━━━ DATA FOR THE TASK ━━━

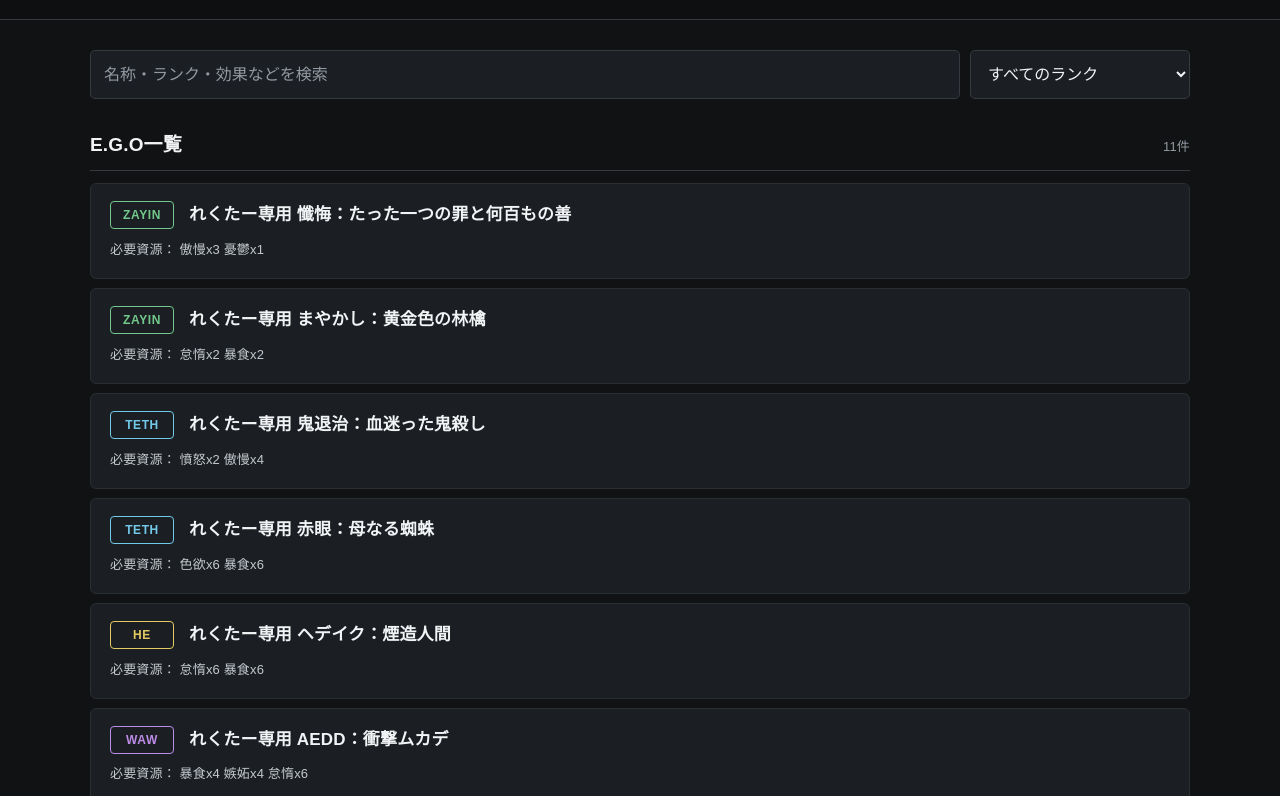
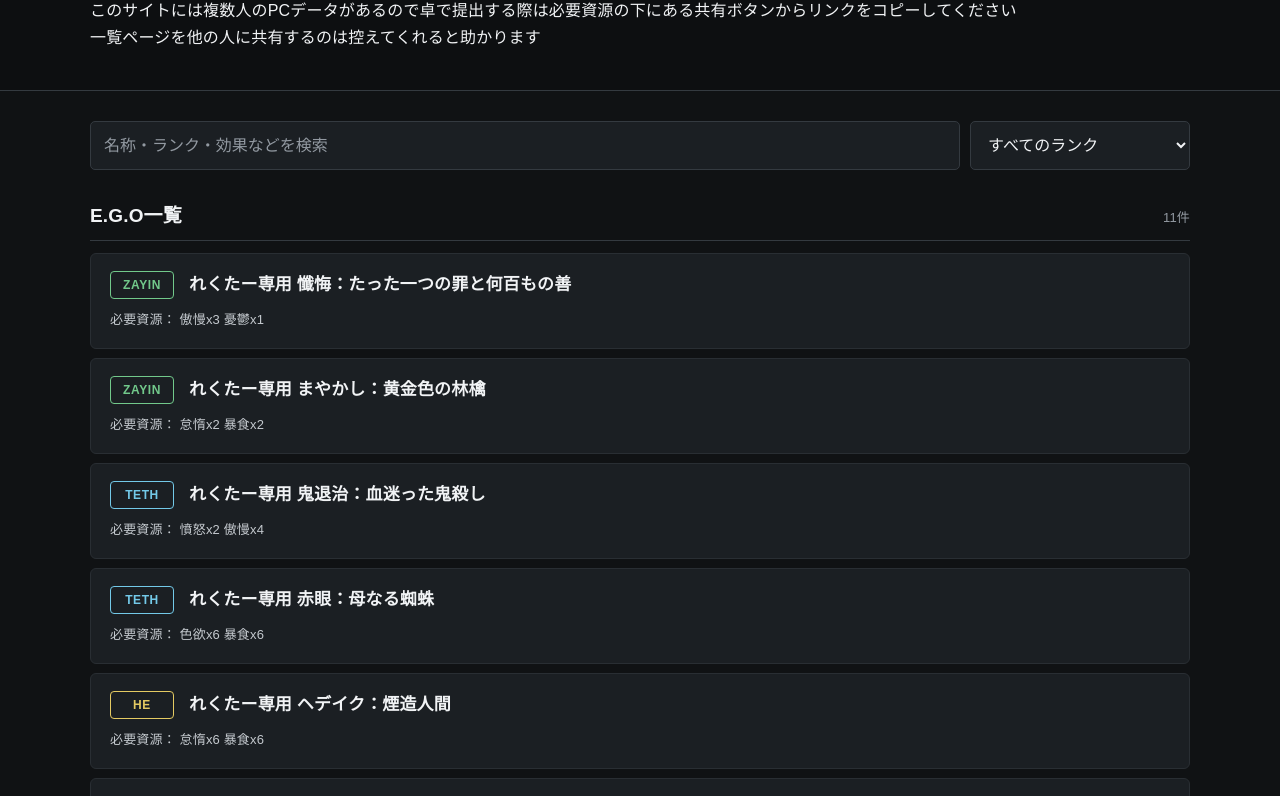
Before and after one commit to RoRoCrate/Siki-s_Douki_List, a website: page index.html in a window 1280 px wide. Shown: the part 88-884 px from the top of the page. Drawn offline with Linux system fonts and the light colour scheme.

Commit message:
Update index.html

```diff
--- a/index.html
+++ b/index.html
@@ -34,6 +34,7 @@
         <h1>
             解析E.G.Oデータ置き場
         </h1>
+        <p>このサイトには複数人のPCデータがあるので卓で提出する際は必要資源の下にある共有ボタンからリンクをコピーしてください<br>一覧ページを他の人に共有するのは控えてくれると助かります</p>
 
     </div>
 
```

━━━

▶ _WHAT IS NEEDED_: Every line in the data that holds the string "index" should be copied.

▶ _RESPONSE TO THIS TASK_:
Before and after one commit to RoRoCrate/Siki-s_Douki_List, a website: page index.html in a window 1280 px wide. Shown: the part 88-884 px from the top of the page. Drawn offline with Linux system fonts and the light colour scheme.
Update index.html
--- a/index.html
+++ b/index.html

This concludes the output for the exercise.